## Goal of the exercise
Set down every record below exactly as it stands, minus the pictures.

## Input data

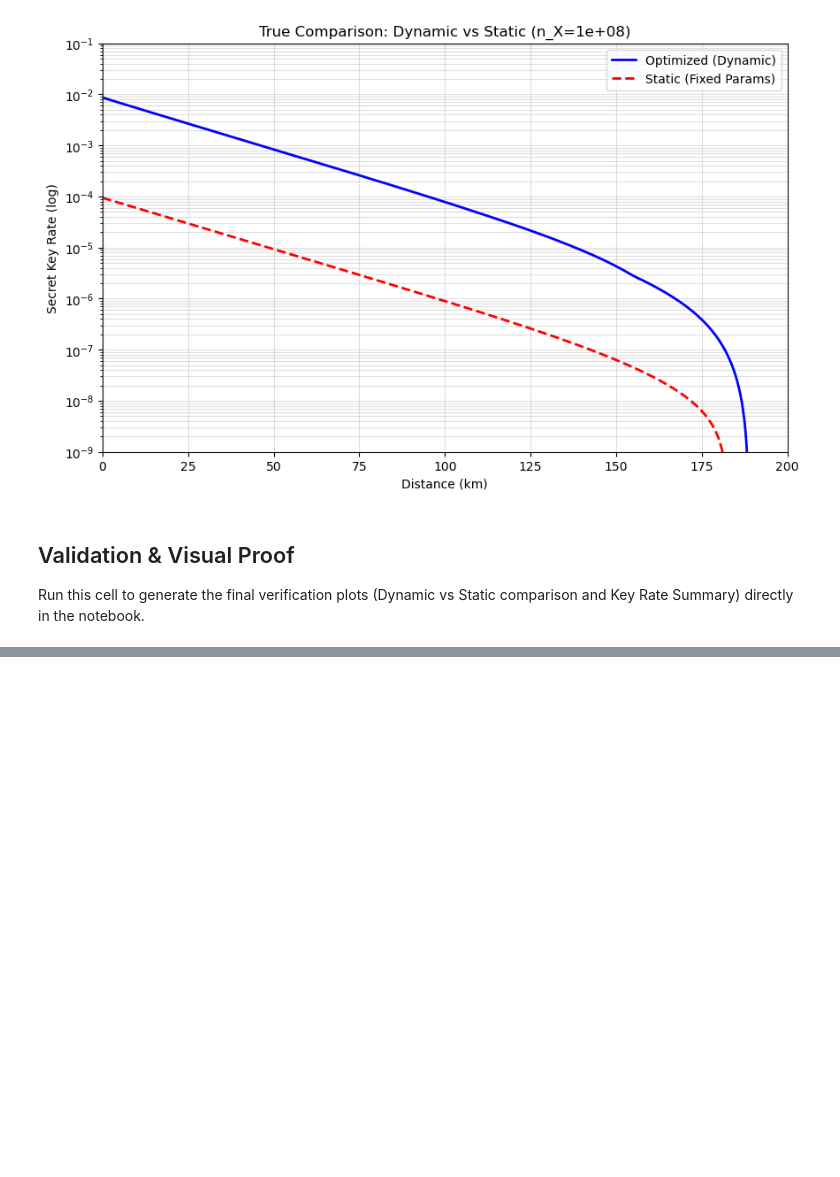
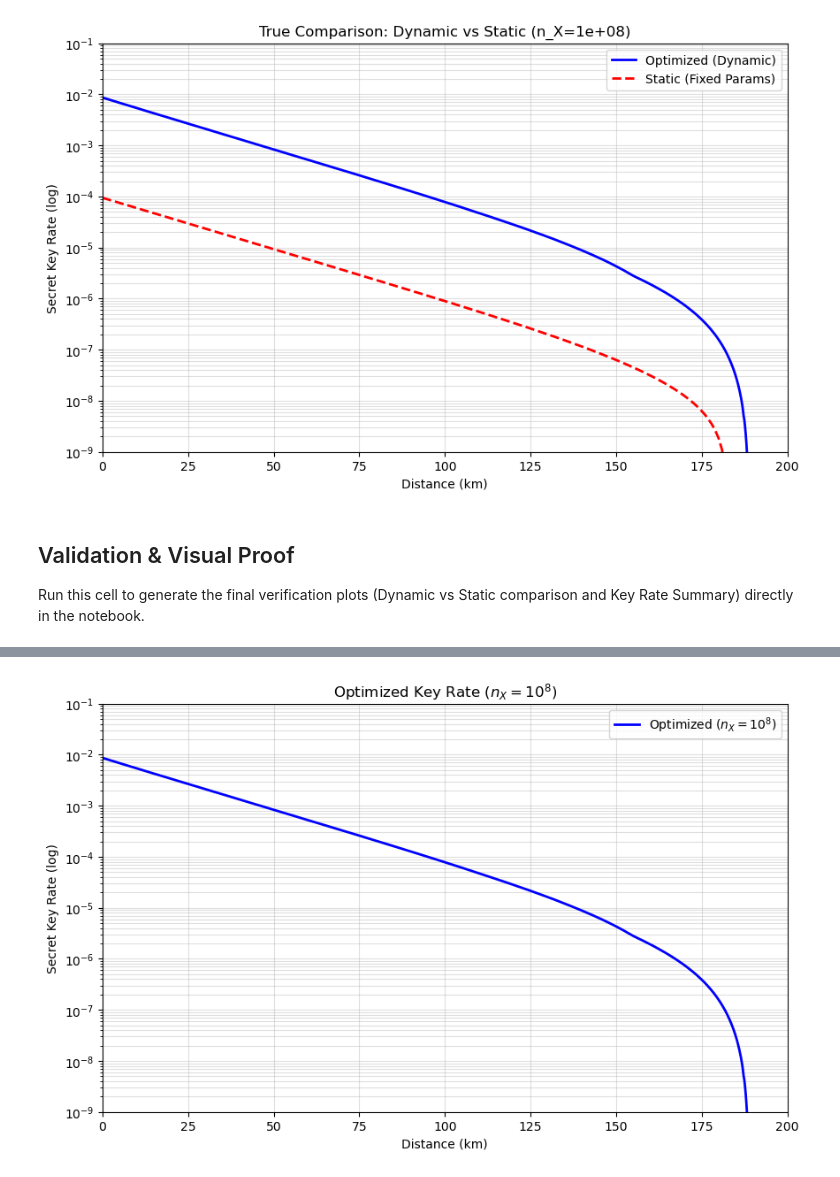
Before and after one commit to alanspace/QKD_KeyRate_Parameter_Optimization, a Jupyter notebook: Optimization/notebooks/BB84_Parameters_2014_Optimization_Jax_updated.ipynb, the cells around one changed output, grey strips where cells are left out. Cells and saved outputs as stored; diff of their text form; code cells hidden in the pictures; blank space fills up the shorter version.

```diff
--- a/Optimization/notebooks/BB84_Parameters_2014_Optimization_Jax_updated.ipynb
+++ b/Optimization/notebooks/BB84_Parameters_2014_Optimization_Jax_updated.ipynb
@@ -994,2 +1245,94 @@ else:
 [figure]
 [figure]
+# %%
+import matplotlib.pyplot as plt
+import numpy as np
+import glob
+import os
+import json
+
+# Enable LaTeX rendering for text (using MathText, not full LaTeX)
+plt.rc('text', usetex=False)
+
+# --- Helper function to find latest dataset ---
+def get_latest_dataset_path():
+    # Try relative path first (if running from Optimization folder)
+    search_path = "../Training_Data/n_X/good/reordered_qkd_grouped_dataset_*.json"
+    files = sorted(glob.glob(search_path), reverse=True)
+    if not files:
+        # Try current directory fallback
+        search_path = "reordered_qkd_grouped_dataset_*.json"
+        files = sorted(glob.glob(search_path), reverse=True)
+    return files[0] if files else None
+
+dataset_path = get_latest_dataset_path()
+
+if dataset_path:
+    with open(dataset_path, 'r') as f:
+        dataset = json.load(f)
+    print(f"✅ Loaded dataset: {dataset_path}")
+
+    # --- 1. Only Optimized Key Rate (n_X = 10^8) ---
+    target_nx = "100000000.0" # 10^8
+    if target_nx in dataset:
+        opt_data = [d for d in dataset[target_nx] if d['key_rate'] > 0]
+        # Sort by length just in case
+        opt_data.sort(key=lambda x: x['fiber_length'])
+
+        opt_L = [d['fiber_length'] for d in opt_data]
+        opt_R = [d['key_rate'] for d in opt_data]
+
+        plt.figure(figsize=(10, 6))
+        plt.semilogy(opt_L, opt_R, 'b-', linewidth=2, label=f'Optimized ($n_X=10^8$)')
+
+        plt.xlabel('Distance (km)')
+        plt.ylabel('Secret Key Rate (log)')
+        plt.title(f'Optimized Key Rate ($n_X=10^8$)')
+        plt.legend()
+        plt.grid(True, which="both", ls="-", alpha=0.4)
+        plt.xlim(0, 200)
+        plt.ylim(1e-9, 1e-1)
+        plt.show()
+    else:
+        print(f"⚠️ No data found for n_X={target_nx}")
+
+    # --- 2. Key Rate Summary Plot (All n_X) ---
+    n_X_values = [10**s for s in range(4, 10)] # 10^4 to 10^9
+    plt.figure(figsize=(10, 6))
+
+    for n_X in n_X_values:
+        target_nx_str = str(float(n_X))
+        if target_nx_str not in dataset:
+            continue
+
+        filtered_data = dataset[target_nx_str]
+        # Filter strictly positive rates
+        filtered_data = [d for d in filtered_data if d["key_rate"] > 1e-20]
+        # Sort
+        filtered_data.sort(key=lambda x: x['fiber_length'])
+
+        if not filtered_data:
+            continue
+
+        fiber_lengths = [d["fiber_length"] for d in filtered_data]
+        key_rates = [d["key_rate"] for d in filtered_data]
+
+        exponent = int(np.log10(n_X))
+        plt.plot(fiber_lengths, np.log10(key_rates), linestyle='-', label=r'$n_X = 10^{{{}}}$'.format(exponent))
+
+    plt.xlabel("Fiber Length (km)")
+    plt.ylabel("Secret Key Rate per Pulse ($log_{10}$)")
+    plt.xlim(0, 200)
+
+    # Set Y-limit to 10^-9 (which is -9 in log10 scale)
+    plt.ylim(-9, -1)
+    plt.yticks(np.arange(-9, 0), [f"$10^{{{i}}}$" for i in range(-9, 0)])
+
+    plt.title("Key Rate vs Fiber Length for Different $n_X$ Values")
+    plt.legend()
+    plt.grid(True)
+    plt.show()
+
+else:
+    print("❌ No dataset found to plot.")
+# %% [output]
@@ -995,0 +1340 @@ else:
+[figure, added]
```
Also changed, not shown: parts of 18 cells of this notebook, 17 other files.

## Solution for this task
Before and after one commit to alanspace/QKD_KeyRate_Parameter_Optimization, a Jupyter notebook: Optimization/notebooks/BB84_Parameters_2014_Optimization_Jax_updated.ipynb, the cells around one changed output, grey strips where cells are left out. Cells and saved outputs as stored; diff of their text form; code cells hidden in the pictures; blank space fills up the shorter version.

```diff
--- a/Optimization/notebooks/BB84_Parameters_2014_Optimization_Jax_updated.ipynb
+++ b/Optimization/notebooks/BB84_Parameters_2014_Optimization_Jax_updated.ipynb
@@ -994,2 +1245,94 @@ else:
 [figure]
 [figure]
+# %%
+import matplotlib.pyplot as plt
+import numpy as np
+import glob
+import os
+import json
+
+# Enable LaTeX rendering for text (using MathText, not full LaTeX)
+plt.rc('text', usetex=False)
+
+# --- Helper function to find latest dataset ---
+def get_latest_dataset_path():
+    # Try relative path first (if running from Optimization folder)
+    search_path = "../Training_Data/n_X/good/reordered_qkd_grouped_dataset_*.json"
+    files = sorted(glob.glob(search_path), reverse=True)
+    if not files:
+        # Try current directory fallback
+        search_path = "reordered_qkd_grouped_dataset_*.json"
+        files = sorted(glob.glob(search_path), reverse=True)
+    return files[0] if files else None
+
+dataset_path = get_latest_dataset_path()
+
+if dataset_path:
+    with open(dataset_path, 'r') as f:
+        dataset = json.load(f)
+    print(f"✅ Loaded dataset: {dataset_path}")
+
+    # --- 1. Only Optimized Key Rate (n_X = 10^8) ---
+    target_nx = "100000000.0" # 10^8
+    if target_nx in dataset:
+        opt_data = [d for d in dataset[target_nx] if d['key_rate'] > 0]
+        # Sort by length just in case
+        opt_data.sort(key=lambda x: x['fiber_length'])
+
+        opt_L = [d['fiber_length'] for d in opt_data]
+        opt_R = [d['key_rate'] for d in opt_data]
+
+        plt.figure(figsize=(10, 6))
+        plt.semilogy(opt_L, opt_R, 'b-', linewidth=2, label=f'Optimized ($n_X=10^8$)')
+
+        plt.xlabel('Distance (km)')
+        plt.ylabel('Secret Key Rate (log)')
+        plt.title(f'Optimized Key Rate ($n_X=10^8$)')
+        plt.legend()
+        plt.grid(True, which="both", ls="-", alpha=0.4)
+        plt.xlim(0, 200)
+        plt.ylim(1e-9, 1e-1)
+        plt.show()
+    else:
+        print(f"⚠️ No data found for n_X={target_nx}")
+
+    # --- 2. Key Rate Summary Plot (All n_X) ---
+    n_X_values = [10**s for s in range(4, 10)] # 10^4 to 10^9
+    plt.figure(figsize=(10, 6))
+
+    for n_X in n_X_values:
+        target_nx_str = str(float(n_X))
+        if target_nx_str not in dataset:
+            continue
+
+        filtered_data = dataset[target_nx_str]
+        # Filter strictly positive rates
+        filtered_data = [d for d in filtered_data if d["key_rate"] > 1e-20]
+        # Sort
+        filtered_data.sort(key=lambda x: x['fiber_length'])
+
+        if not filtered_data:
+            continue
+
+        fiber_lengths = [d["fiber_length"] for d in filtered_data]
+        key_rates = [d["key_rate"] for d in filtered_data]
+
+        exponent = int(np.log10(n_X))
+        plt.plot(fiber_lengths, np.log10(key_rates), linestyle='-', label=r'$n_X = 10^{{{}}}$'.format(exponent))
+
+    plt.xlabel("Fiber Length (km)")
+    plt.ylabel("Secret Key Rate per Pulse ($log_{10}$)")
+    plt.xlim(0, 200)
+
+    # Set Y-limit to 10^-9 (which is -9 in log10 scale)
+    plt.ylim(-9, -1)
+    plt.yticks(np.arange(-9, 0), [f"$10^{{{i}}}$" for i in range(-9, 0)])
+
+    plt.title("Key Rate vs Fiber Length for Different $n_X$ Values")
+    plt.legend()
+    plt.grid(True)
+    plt.show()
+
+else:
+    print("❌ No dataset found to plot.")
+# %% [output]
@@ -995,0 +1340 @@ else:
+[figure, added]
```
Also changed, not shown: parts of 18 cells of this notebook, 17 other files.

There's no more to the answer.